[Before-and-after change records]
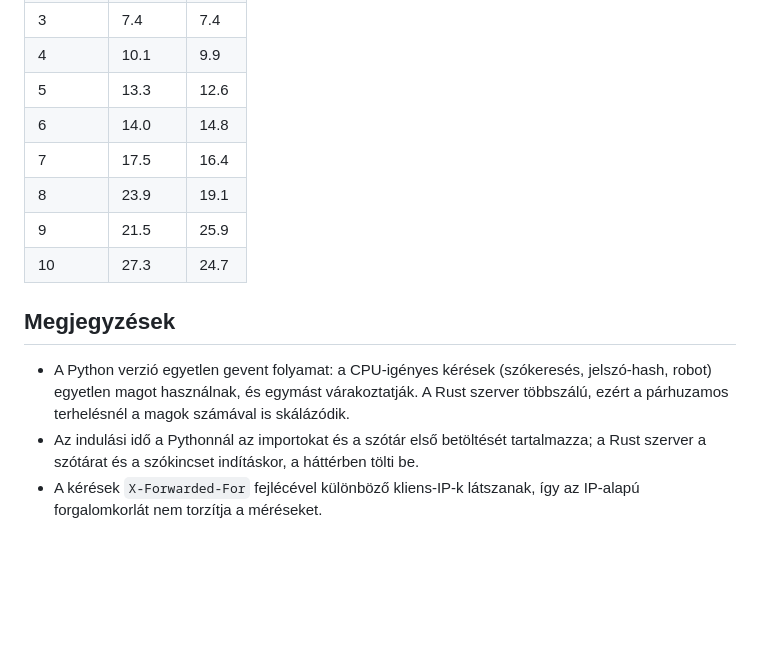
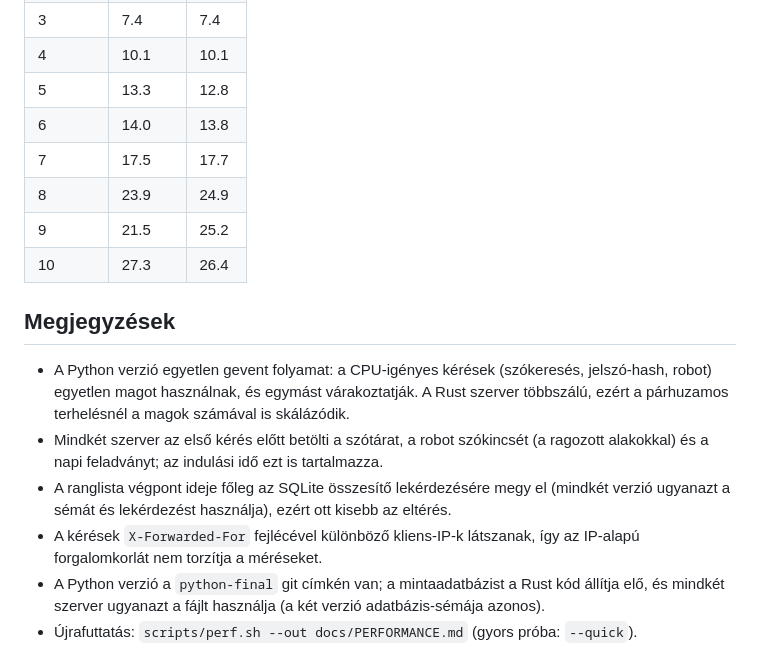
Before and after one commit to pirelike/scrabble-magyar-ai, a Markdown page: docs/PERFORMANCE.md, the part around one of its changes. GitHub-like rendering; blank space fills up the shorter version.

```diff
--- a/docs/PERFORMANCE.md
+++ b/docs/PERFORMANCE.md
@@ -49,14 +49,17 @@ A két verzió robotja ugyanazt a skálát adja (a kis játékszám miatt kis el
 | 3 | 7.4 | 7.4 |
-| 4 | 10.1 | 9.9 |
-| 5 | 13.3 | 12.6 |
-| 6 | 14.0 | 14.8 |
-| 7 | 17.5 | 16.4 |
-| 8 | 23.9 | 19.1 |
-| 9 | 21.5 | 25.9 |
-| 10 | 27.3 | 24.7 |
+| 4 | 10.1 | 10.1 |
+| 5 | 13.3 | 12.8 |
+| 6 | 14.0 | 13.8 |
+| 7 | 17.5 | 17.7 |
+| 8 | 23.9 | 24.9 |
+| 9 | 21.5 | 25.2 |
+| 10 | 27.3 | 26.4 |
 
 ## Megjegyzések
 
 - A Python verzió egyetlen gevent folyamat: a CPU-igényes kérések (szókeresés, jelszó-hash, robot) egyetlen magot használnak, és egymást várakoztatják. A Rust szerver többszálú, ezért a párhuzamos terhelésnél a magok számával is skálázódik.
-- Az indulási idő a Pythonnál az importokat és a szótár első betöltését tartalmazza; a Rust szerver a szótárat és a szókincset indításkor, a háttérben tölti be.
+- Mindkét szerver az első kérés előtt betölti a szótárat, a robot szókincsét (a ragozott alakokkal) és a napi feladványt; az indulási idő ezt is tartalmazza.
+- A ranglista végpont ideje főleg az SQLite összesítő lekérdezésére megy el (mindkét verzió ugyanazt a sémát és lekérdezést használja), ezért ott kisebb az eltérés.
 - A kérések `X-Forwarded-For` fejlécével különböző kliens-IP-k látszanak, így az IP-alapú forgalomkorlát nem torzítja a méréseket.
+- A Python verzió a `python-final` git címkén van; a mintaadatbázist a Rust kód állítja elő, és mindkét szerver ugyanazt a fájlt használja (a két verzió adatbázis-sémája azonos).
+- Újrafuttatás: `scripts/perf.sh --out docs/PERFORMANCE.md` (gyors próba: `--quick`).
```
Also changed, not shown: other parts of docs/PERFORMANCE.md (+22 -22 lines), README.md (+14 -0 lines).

Task prompt: Type out all the records verbatim, minus images.

Solution to this exercise:
Before and after one commit to pirelike/scrabble-magyar-ai, a Markdown page: docs/PERFORMANCE.md, the part around one of its changes. GitHub-like rendering; blank space fills up the shorter version.

```diff
--- a/docs/PERFORMANCE.md
+++ b/docs/PERFORMANCE.md
@@ -49,14 +49,17 @@ A két verzió robotja ugyanazt a skálát adja (a kis játékszám miatt kis el
 | 3 | 7.4 | 7.4 |
-| 4 | 10.1 | 9.9 |
-| 5 | 13.3 | 12.6 |
-| 6 | 14.0 | 14.8 |
-| 7 | 17.5 | 16.4 |
-| 8 | 23.9 | 19.1 |
-| 9 | 21.5 | 25.9 |
-| 10 | 27.3 | 24.7 |
+| 4 | 10.1 | 10.1 |
+| 5 | 13.3 | 12.8 |
+| 6 | 14.0 | 13.8 |
+| 7 | 17.5 | 17.7 |
+| 8 | 23.9 | 24.9 |
+| 9 | 21.5 | 25.2 |
+| 10 | 27.3 | 26.4 |
 
 ## Megjegyzések
 
 - A Python verzió egyetlen gevent folyamat: a CPU-igényes kérések (szókeresés, jelszó-hash, robot) egyetlen magot használnak, és egymást várakoztatják. A Rust szerver többszálú, ezért a párhuzamos terhelésnél a magok számával is skálázódik.
-- Az indulási idő a Pythonnál az importokat és a szótár első betöltését tartalmazza; a Rust szerver a szótárat és a szókincset indításkor, a háttérben tölti be.
+- Mindkét szerver az első kérés előtt betölti a szótárat, a robot szókincsét (a ragozott alakokkal) és a napi feladványt; az indulási idő ezt is tartalmazza.
+- A ranglista végpont ideje főleg az SQLite összesítő lekérdezésére megy el (mindkét verzió ugyanazt a sémát és lekérdezést használja), ezért ott kisebb az eltérés.
 - A kérések `X-Forwarded-For` fejlécével különböző kliens-IP-k látszanak, így az IP-alapú forgalomkorlát nem torzítja a méréseket.
+- A Python verzió a `python-final` git címkén van; a mintaadatbázist a Rust kód állítja elő, és mindkét szerver ugyanazt a fájlt használja (a két verzió adatbázis-sémája azonos).
+- Újrafuttatás: `scripts/perf.sh --out docs/PERFORMANCE.md` (gyors próba: `--quick`).
```
Also changed, not shown: other parts of docs/PERFORMANCE.md (+22 -22 lines), README.md (+14 -0 lines).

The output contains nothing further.